ACLU pressures district to add controversial programs


UPPER LAKE, Calif. — Students in the Upper Lake Union Elementary School District will be subjected to pro-homosexual curriculum, programs and training after the district settled a bullying settlement with the American Civil Liberties Union.

The ACLU contacted the school on behalf of the parents of a 14-year-old boy who was assaulted in a school locker room. During the attack, the students yelled taunts of "fag" and "queer." His parents allege the attacks came after years of verbal abuse in which the school did not intercede.

Officials with the California Family Council said in an on-line update to its readers that it condemns the attack and verbal assaults against the student, but is criticizing the district's decision to adopt an eight-point strategy developed by the ACLU.

The settlement requires the district to implement a weeklong "No Name Calling" curriculum, maintain a Gay/Straight Alliance club at the middle school and implement anti-bullying programs such as the GLSEN National Day of Silence and the Gay/Straight Alliance Network's "Making your School a Hate-Free Zone" program.

In addition, the district will revise parent/student handbooks to include the newly adopted anti-discrimination and anti-harassment policies; appoint a staff member to help employees prevent school-based harassment; provide copies and discuss a National Education Association publication addressing LGBT sensitivity; hold annual school-site training to educate students regarding the harmful effects of discrimination; implement professional development to help staff understand impacts of harassment and discrimination; and teach intervention tools.

"We're pleased the district is taking such a big step in the right direction," ACLU attorney Juniper Lesnik said in a news release. "The lesson for other schools is to address anti-gay harassment early before it escalates to violence."

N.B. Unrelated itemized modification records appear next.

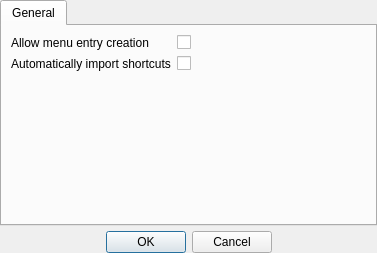
dswd/Swine, file Settings.ui: the form before one commit.
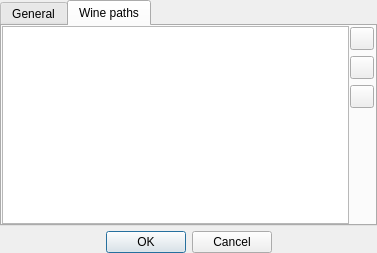
The form after the commit. The open tabs and pages were chosen to show the change. Icons and pictures are not drawn.

Commit message: Added wine versions support

Diff of the .ui file:
```diff
--- a/Settings.ui
+++ b/Settings.ui
@@ -34,27 +34,41 @@
         <enum>QFormLayout::ExpandingFieldsGrow</enum>
        </property>
        <item row="0" column="0">
+        <widget class="QLabel" name="label">
+         <property name="text">
+          <string>Default wine path</string>
+         </property>
+        </widget>
+       </item>
+       <item row="0" column="1">
+        <widget class="QComboBox" name="defaultWinePath">
+         <property name="sizeAdjustPolicy">
+          <enum>QComboBox::AdjustToContents</enum>
+         </property>
+        </widget>
+       </item>
+       <item row="1" column="0">
         <widget class="QLabel" name="label_2">
          <property name="text">
           <string>Allow menu entry creation</string>
          </property>
         </widget>
        </item>
-       <item row="0" column="1">
+       <item row="1" column="1">
         <widget class="QCheckBox" name="allowMenuEntryCreation">
          <property name="text">
           <string/>
          </property>
         </widget>
        </item>
-       <item row="1" column="0">
+       <item row="2" column="0">
         <widget class="QLabel" name="label_3">
          <property name="text">
           <string>Automatically import shortcuts</string>
          </property>
         </widget>
        </item>
-       <item row="1" column="1">
+       <item row="2" column="1">
         <widget class="QCheckBox" name="autoImportShortcuts">
          <property name="text">
           <string/>
@@ -63,6 +77,68 @@
        </item>
       </layout>
      </widget>
+     <widget class="QWidget" name="winePathsTab">
+      <attribute name="title">
+       <string>Wine paths</string>
+      </attribute>
+      <layout class="QHBoxLayout" name="horizontalLayout">
+       <property name="spacing">
+        <number>0</number>
+       </property>
+       <property name="margin">
+        <number>0</number>
+       </property>
+       <item>
+        <widget class="QListWidget" name="winePathsList"/>
+       </item>
+       <item>
+        <widget class="QWidget" name="widget" native="true">
+         <layout class="QVBoxLayout" name="verticalLayout">
+          <property name="margin">
+           <number>1</number>
+          </property>
+          <item>
+           <widget class="QToolButton" name="addButton">
+            <property name="icon">
+             <iconset resource="resources.qrc">
+              <normaloff>:/icons/images/add.png</normaloff>:/icons/images/add.png</iconset>
+            </property>
+           </widget>
+          </item>
+          <item>
+           <widget class="QToolButton" name="autoDetectButton">
+            <property name="icon">
+             <iconset resource="resources.qrc">
+              <normaloff>:/icons/images/find.png</normaloff>:/icons/images/find.png</iconset>
+            </property>
+           </widget>
+          </item>
+          <item>
+           <widget class="QToolButton" name="removeButton">
+            <property name="icon">
+             <iconset resource="resources.qrc">
+              <normaloff>:/icons/images/cross.png</normaloff>:/icons/images/cross.png</iconset>
+            </property>
+           </widget>
+          </item>
+          <item>
+           <spacer name="verticalSpacer">
+            <property name="orientation">
+             <enum>Qt::Vertical</enum>
+            </property>
+            <property name="sizeHint" stdset="0">
+             <size>
+              <width>20</width>
+              <height>40</height>
+             </size>
+            </property>
+           </spacer>
+          </item>
+         </layout>
+        </widget>
+       </item>
+      </layout>
+     </widget>
     </widget>
    </item>
    <item>
```
Left out of the diff: 53 changed lines with no effect on the pictures. The commit also changes 12 other files.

The district is located in Northern California, north of Santa Rosa.